DATASET =
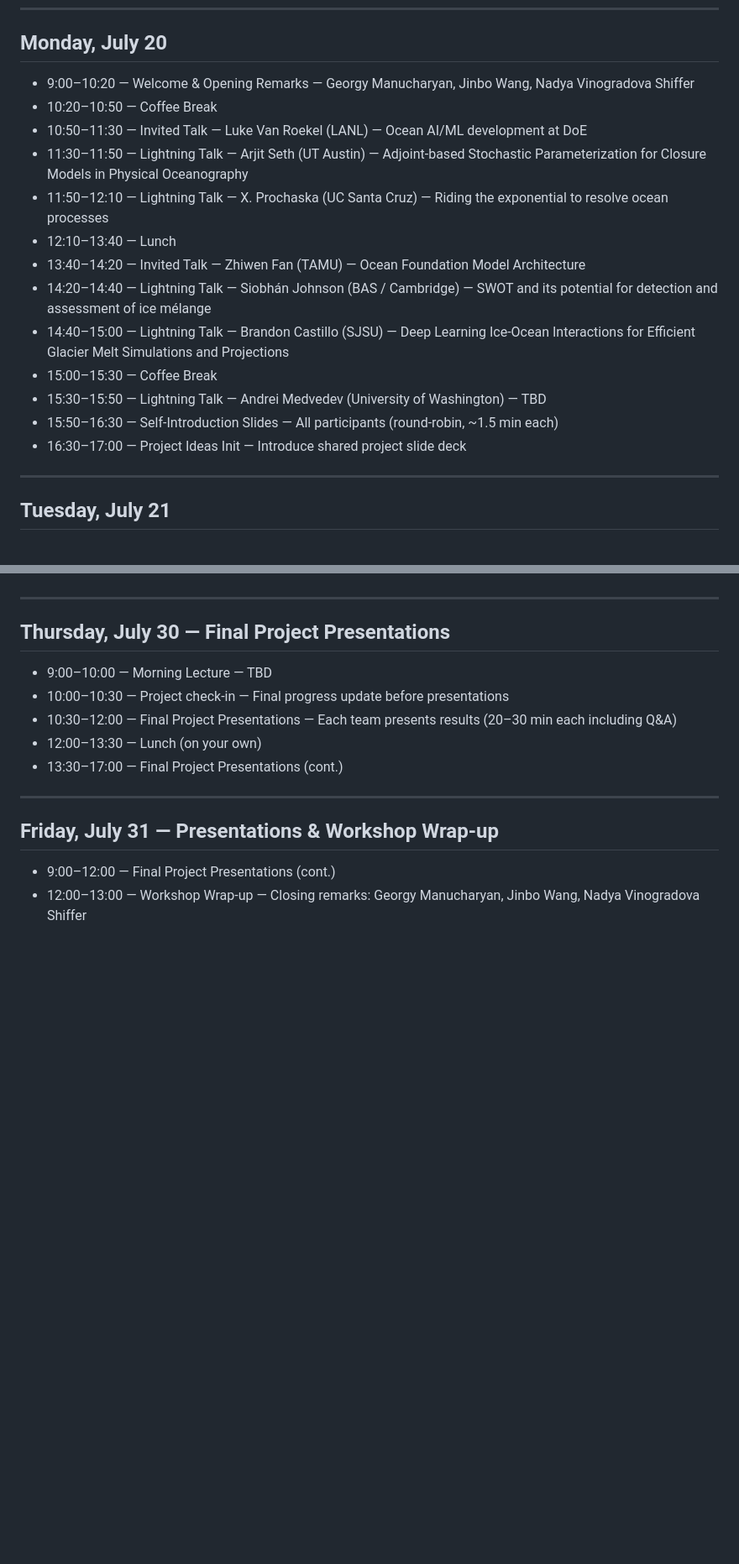
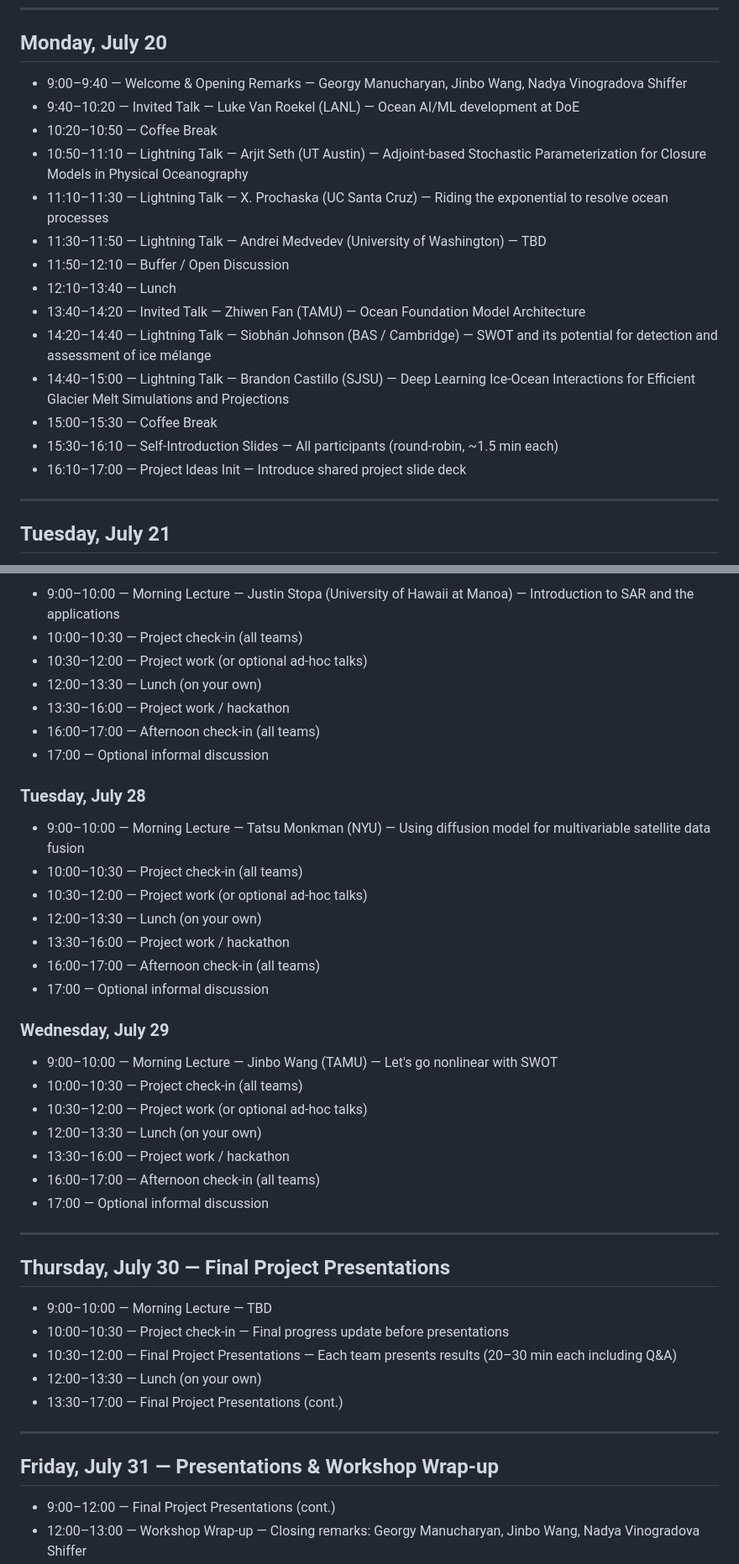
Before and after one commit to AI-for-Ocean/workshop2026, a Markdown page: README.md, 2 parts joined by grey strips. Shown at 84% size. GitHub-like rendering; blank space fills up the shorter version.

```diff
--- a/README.md
+++ b/README.md
@@ -12,19 +12,20 @@
 
 ## Monday, July 20
 
-- 9:00–10:20 — Welcome & Opening Remarks — Georgy Manucharyan, Jinbo Wang, Nadya Vinogradova Shiffer
+- 9:00–9:40 — Welcome & Opening Remarks — Georgy Manucharyan, Jinbo Wang, Nadya Vinogradova Shiffer
+- 9:40–10:20 — Invited Talk — Luke Van Roekel (LANL) — Ocean AI/ML development at DoE
 - 10:20–10:50 — Coffee Break
-- 10:50–11:30 — Invited Talk — Luke Van Roekel (LANL) — Ocean AI/ML development at DoE
-- 11:30–11:50 — Lightning Talk — Arjit Seth (UT Austin) — Adjoint-based Stochastic Parameterization for Closure Models in Physical Oceanography
-- 11:50–12:10 — Lightning Talk — X. Prochaska (UC Santa Cruz) — Riding the exponential to resolve ocean processes
+- 10:50–11:10 — Lightning Talk — Arjit Seth (UT Austin) — Adjoint-based Stochastic Parameterization for Closure Models in Physical Oceanography
+- 11:10–11:30 — Lightning Talk — X. Prochaska (UC Santa Cruz) — Riding the exponential to resolve ocean processes
+- 11:30–11:50 — Lightning Talk — Andrei Medvedev (University of Washington) — TBD
+- 11:50–12:10 — Buffer / Open Discussion
 - 12:10–13:40 — Lunch
 - 13:40–14:20 — Invited Talk — Zhiwen Fan (TAMU) — Ocean Foundation Model Architecture
 - 14:20–14:40 — Lightning Talk — Siobhán Johnson (BAS / Cambridge) — SWOT and its potential for detection and assessment of ice mélange
 - 14:40–15:00 — Lightning Talk — Brandon Castillo (SJSU) — Deep Learning Ice-Ocean Interactions for Efficient Glacier Melt Simulations and Projections
 - 15:00–15:30 — Coffee Break
-- 15:30–15:50 — Lightning Talk — Andrei Medvedev (University of Washington) — TBD
-- 15:50–16:30 — Self-Introduction Slides — All participants (round-robin, ~1.5 min each)
-- 16:30–17:00 — Project Ideas Init — Introduce shared project slide deck
+- 15:30–16:10 — Self-Introduction Slides — All participants (round-robin, ~1.5 min each)
+- 16:10–17:00 — Project Ideas Init — Introduce shared project slide deck
 
 ---
 
@@ -100,3 +109,30 @@
+- 9:00–10:00 — Morning Lecture — Justin Stopa (University of Hawaii at Manoa) — Introduction to SAR and the applications
+- 10:00–10:30 — Project check-in (all teams)
+- 10:30–12:00 — Project work (or optional ad-hoc talks)
+- 12:00–13:30 — Lunch (on your own)
+- 13:30–16:00 — Project work / hackathon
+- 16:00–17:00 — Afternoon check-in (all teams)
+- 17:00 — Optional informal discussion
+
+### Tuesday, July 28
+
+- 9:00–10:00 — Morning Lecture — Tatsu Monkman (NYU) — Using diffusion model for multivariable satellite data fusion
+- 10:00–10:30 — Project check-in (all teams)
+- 10:30–12:00 — Project work (or optional ad-hoc talks)
+- 12:00–13:30 — Lunch (on your own)
+- 13:30–16:00 — Project work / hackathon
+- 16:00–17:00 — Afternoon check-in (all teams)
+- 17:00 — Optional informal discussion
+
+### Wednesday, July 29
+
+- 9:00–10:00 — Morning Lecture — Jinbo Wang (TAMU) — Let's go nonlinear with SWOT
+- 10:00–10:30 — Project check-in (all teams)
+- 10:30–12:00 — Project work (or optional ad-hoc talks)
+- 12:00–13:30 — Lunch (on your own)
+- 13:30–16:00 — Project work / hackathon
+- 16:00–17:00 — Afternoon check-in (all teams)
+- 17:00 — Optional informal discussion
 
 ---
 
```
Also changed, not shown: other parts of README.md (+23 -15 lines).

YOUR OBJECTIVE = In the entries above, some lines hold the string "README". Copy each of them.

ANSWER =
Before and after one commit to AI-for-Ocean/workshop2026, a Markdown page: README.md, 2 parts joined by grey strips. Shown at 84% size. GitHub-like rendering; blank space fills up the shorter version.
--- a/README.md
+++ b/README.md
Also changed, not shown: other parts of README.md (+23 -15 lines).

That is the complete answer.